Let's do this step by step.
WyrdeOne, the 1982 Surgeon General's Report stated that "Cigarette smoking is the major single cause of cancer mortality in the United States."
What part of this simplistic official report do you not understand? It is as true today as it was in 1982. And WyrdeOne, this statement is probably
already on the murderous death stick packs of ABSOLUTE FOOLISHNESS. Link:
I love this link. First two sentences (my emphasis):
The 1982 Surgeon General's Report stated that "Cigarette smoking is the major single cause of cancer mortality in the United States." This
statement is as true today as it was in 1982.
Heh. Read: not true at all.
Cigarette smoking accounts for at least 30% of all cancer deaths. It is a major cause of cancers of the lung, larynx (voice box), oral cavity, pharynx
(throat), esophagus, and bladder, and is a contributing cause in the development of cancers of the pancreas, cervix, kidney, stomach, and also some
This is nonsense. What's happening is every time a smoker dies from an illness, it's considered a smoking-related death. They don't test the
cancers, they don't analyze the environment, or even address other likely causes, they just pounce on the cigarettes and pat themselves on the
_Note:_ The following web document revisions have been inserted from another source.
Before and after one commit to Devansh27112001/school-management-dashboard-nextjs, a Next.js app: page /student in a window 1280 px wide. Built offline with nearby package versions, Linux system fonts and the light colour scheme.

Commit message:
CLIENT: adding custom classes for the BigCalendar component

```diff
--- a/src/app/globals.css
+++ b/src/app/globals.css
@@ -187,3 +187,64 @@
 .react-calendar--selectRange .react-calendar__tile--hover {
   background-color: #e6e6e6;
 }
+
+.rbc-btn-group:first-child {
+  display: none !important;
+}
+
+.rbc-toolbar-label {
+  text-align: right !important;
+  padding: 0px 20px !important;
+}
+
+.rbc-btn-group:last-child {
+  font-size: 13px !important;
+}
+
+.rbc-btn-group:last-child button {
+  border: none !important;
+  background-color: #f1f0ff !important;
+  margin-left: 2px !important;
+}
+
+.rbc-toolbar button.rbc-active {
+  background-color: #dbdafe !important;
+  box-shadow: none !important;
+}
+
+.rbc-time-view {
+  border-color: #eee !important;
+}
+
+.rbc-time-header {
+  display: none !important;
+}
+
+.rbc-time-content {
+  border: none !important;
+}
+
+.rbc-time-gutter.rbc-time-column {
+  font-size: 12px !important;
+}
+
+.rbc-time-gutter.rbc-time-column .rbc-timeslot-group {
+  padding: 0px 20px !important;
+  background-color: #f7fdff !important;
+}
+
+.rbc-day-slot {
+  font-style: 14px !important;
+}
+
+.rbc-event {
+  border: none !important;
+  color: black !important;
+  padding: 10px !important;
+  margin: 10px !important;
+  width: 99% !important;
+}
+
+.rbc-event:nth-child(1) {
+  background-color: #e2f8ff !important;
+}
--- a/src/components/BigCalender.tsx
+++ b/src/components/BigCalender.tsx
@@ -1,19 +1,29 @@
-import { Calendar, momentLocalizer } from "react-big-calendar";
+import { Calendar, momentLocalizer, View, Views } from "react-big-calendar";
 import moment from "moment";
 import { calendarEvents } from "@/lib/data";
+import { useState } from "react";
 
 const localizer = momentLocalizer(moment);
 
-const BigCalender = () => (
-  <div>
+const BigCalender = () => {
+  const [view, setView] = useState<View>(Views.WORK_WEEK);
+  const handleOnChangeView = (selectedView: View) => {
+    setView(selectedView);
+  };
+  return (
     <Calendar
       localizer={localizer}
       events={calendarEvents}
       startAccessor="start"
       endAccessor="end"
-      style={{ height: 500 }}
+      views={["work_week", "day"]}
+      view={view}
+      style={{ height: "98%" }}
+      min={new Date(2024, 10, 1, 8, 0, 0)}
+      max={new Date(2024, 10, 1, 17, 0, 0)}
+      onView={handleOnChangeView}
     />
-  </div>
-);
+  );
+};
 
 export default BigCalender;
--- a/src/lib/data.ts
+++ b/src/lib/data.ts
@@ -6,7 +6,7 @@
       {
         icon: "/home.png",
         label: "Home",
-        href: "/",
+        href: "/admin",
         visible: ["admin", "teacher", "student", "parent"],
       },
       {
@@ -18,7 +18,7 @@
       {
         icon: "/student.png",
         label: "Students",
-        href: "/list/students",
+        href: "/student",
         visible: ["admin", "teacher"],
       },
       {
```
Smoking does cause cancer - that's not hard to believe when you look at the contents of the cigarettes and the physiological effects associated with
the inhalation of hot smoke.
However, this trend blaming cigarettes violates the most basic principles of the scientific method.
If you want to know what really caused a cancer, you have to to a thorough study on the person afflicted, their environment, diet, habits, and genetic
history - then you have to test the cancer and attempt to recreate it in a controlled environment.
Simply adding every dead smoker to the list is plain wrong.
And, of the almost 5 million deaths, 2.41 million were in developing countries and 2.43 million were in industrialized countries. Link:
Almost exactly the same amount in the big city type countries as the farm land like countries.
"Cigarettes kill more Americans than alcohol, car accidents, suicide, AIDS, homicide, and illegal drugs combined". (From your very own Surgeon
General guardian angel in the first link.)
People living in developing countries are much more likely to be exposed to carcinogens in mining and industry, and to inhale wood smoke from cooking
fires. Wood smoke is nasty stuff, from a cancer perspective.
Remember, it takes one errant particle to seed a cancer, and it could come from just about anywhere.
Smoking cigarettes increases your risk - there's no doubt about that, but it's only one of MANY factors. If you want me to take the medical
authorities seriously, they're going to have to say the three most difficult words in the English language, loud and clear 'We don't know.'
There's no shame in it.
Even better would be a research push to identify more carcinogens, and fix exposure levels without the aid of industry lobbyists. It's not
necessarily long-term exposure that cinches the deal and causes cancer. It can be one damaged section of DNA resulting from exposure to
that causes the runaway chain reaction, and leads to a cancerous growth.
I'm not a doctor, I'm not a scientist, but I read a lot, and as you can tell I have a very keen interest in the subject of smoking.
Any real information you can provide would be appreciated, but so far it's just been rhetoric from the other side of the fence.
The shameful thing is, the sources you quote are held to a higher standard than this, but people are so programmed with this spiel, they accept it as
One thing that drags down the level of reliability in these repetitous and poorly-understood studies is the constant reliance on statistical corrolary
in place of controlled, regimented experimentation to develop a picture of causality.
The sticking point, for me at least, the central issue, is that scientists assume that smokers who die from heart attacks, strokes, and cancer, would
not have died from those ailments if they had not smoked. That's just not true.
People die for no apparent reason, day in, day out. Smokers who die for no apparent reason get lumped in with those smokers who died of a disease
directly caused by their habit (directly caused, not statistically associated with - big difference).
How do you respond to this central point. If you've got a good answer, I desperately want to hear it. It's bugged me for years, the way every
smoker's disease is smoking-related. By comparison, is every non-smokers disease non-smoking related? Does that make sense? What about
water-related? We all drink water, right? What about oxygen-related? We all breathe...
And so on...
I'm looking forward to your response.
In the mean time, it looks like that monkey didn't survive long enough to contribute to its races evolution:
You're thinking of a different monkey - technically a chimpanzee. He was famous, he smoked cigarettes, it was spectacular, and he's dead now.
We'll miss him.
If I die, due to smoking, before reproducing - well, I will have learned my lesson then. I will have been punished for my decisions, not by you, or
the state, or the community, but by the simple elegance of consequence. I'm fine with that, better than fine, actually. That's my idea of divine
And if I outlive a million non-smokers and have many brilliant smoking children, that will be an even sweeter form of justice.